* _Work to complete_
Print each record below character for character.

[Dataset items]
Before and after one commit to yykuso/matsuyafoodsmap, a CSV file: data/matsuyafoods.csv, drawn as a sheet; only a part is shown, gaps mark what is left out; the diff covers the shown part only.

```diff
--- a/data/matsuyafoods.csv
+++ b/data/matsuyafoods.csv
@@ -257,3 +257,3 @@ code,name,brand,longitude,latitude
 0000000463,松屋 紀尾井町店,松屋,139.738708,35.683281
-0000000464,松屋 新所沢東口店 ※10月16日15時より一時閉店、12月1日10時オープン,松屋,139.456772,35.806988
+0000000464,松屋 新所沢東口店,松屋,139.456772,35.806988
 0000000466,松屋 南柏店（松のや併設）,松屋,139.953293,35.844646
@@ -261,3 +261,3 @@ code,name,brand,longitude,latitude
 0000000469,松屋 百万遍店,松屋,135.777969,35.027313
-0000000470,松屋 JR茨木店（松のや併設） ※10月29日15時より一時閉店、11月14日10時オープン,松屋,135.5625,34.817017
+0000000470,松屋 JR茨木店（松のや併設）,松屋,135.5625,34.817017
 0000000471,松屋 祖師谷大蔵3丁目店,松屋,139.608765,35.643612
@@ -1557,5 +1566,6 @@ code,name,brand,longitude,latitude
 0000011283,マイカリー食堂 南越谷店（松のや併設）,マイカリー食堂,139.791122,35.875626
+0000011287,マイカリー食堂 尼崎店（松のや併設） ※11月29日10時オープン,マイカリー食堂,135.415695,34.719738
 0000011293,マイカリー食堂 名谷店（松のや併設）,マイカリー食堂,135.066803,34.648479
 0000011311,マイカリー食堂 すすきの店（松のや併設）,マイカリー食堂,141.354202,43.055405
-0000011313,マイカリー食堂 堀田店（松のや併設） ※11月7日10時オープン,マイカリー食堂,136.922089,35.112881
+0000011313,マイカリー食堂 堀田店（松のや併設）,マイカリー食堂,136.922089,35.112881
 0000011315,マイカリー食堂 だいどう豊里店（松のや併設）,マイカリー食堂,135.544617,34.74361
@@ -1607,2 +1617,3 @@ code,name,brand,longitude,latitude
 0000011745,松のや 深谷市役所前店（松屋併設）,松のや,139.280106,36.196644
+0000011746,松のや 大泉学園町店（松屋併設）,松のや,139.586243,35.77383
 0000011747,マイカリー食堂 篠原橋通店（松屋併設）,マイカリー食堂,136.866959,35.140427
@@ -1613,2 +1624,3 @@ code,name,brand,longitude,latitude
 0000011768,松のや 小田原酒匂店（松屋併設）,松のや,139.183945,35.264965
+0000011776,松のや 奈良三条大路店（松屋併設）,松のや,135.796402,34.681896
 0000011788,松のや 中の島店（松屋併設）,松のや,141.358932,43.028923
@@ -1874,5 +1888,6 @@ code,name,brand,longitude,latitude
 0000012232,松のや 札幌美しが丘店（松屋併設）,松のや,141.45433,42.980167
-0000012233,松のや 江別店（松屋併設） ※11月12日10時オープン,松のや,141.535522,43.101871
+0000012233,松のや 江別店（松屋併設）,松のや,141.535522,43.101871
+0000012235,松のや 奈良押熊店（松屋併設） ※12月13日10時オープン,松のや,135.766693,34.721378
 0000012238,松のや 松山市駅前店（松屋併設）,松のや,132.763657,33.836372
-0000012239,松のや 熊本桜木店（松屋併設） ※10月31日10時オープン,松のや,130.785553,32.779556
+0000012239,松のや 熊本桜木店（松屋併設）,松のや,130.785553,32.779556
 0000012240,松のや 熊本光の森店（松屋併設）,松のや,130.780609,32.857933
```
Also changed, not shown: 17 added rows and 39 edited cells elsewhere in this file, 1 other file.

* _Task response_
Before and after one commit to yykuso/matsuyafoodsmap, a CSV file: data/matsuyafoods.csv, drawn as a sheet; only a part is shown, gaps mark what is left out; the diff covers the shown part only.

```diff
--- a/data/matsuyafoods.csv
+++ b/data/matsuyafoods.csv
@@ -257,3 +257,3 @@ code,name,brand,longitude,latitude
 0000000463,松屋 紀尾井町店,松屋,139.738708,35.683281
-0000000464,松屋 新所沢東口店 ※10月16日15時より一時閉店、12月1日10時オープン,松屋,139.456772,35.806988
+0000000464,松屋 新所沢東口店,松屋,139.456772,35.806988
 0000000466,松屋 南柏店（松のや併設）,松屋,139.953293,35.844646
@@ -261,3 +261,3 @@ code,name,brand,longitude,latitude
 0000000469,松屋 百万遍店,松屋,135.777969,35.027313
-0000000470,松屋 JR茨木店（松のや併設） ※10月29日15時より一時閉店、11月14日10時オープン,松屋,135.5625,34.817017
+0000000470,松屋 JR茨木店（松のや併設）,松屋,135.5625,34.817017
 0000000471,松屋 祖師谷大蔵3丁目店,松屋,139.608765,35.643612
@@ -1557,5 +1566,6 @@ code,name,brand,longitude,latitude
 0000011283,マイカリー食堂 南越谷店（松のや併設）,マイカリー食堂,139.791122,35.875626
+0000011287,マイカリー食堂 尼崎店（松のや併設） ※11月29日10時オープン,マイカリー食堂,135.415695,34.719738
 0000011293,マイカリー食堂 名谷店（松のや併設）,マイカリー食堂,135.066803,34.648479
 0000011311,マイカリー食堂 すすきの店（松のや併設）,マイカリー食堂,141.354202,43.055405
-0000011313,マイカリー食堂 堀田店（松のや併設） ※11月7日10時オープン,マイカリー食堂,136.922089,35.112881
+0000011313,マイカリー食堂 堀田店（松のや併設）,マイカリー食堂,136.922089,35.112881
 0000011315,マイカリー食堂 だいどう豊里店（松のや併設）,マイカリー食堂,135.544617,34.74361
@@ -1607,2 +1617,3 @@ code,name,brand,longitude,latitude
 0000011745,松のや 深谷市役所前店（松屋併設）,松のや,139.280106,36.196644
+0000011746,松のや 大泉学園町店（松屋併設）,松のや,139.586243,35.77383
 0000011747,マイカリー食堂 篠原橋通店（松屋併設）,マイカリー食堂,136.866959,35.140427
@@ -1613,2 +1624,3 @@ code,name,brand,longitude,latitude
 0000011768,松のや 小田原酒匂店（松屋併設）,松のや,139.183945,35.264965
+0000011776,松のや 奈良三条大路店（松屋併設）,松のや,135.796402,34.681896
 0000011788,松のや 中の島店（松屋併設）,松のや,141.358932,43.028923
@@ -1874,5 +1888,6 @@ code,name,brand,longitude,latitude
 0000012232,松のや 札幌美しが丘店（松屋併設）,松のや,141.45433,42.980167
-0000012233,松のや 江別店（松屋併設） ※11月12日10時オープン,松のや,141.535522,43.101871
+0000012233,松のや 江別店（松屋併設）,松のや,141.535522,43.101871
+0000012235,松のや 奈良押熊店（松屋併設） ※12月13日10時オープン,松のや,135.766693,34.721378
 0000012238,松のや 松山市駅前店（松屋併設）,松のや,132.763657,33.836372
-0000012239,松のや 熊本桜木店（松屋併設） ※10月31日10時オープン,松のや,130.785553,32.779556
+0000012239,松のや 熊本桜木店（松屋併設）,松のや,130.785553,32.779556
 0000012240,松のや 熊本光の森店（松屋併設）,松のや,130.780609,32.857933
```
Also changed, not shown: 17 added rows and 39 edited cells elsewhere in this file, 1 other file.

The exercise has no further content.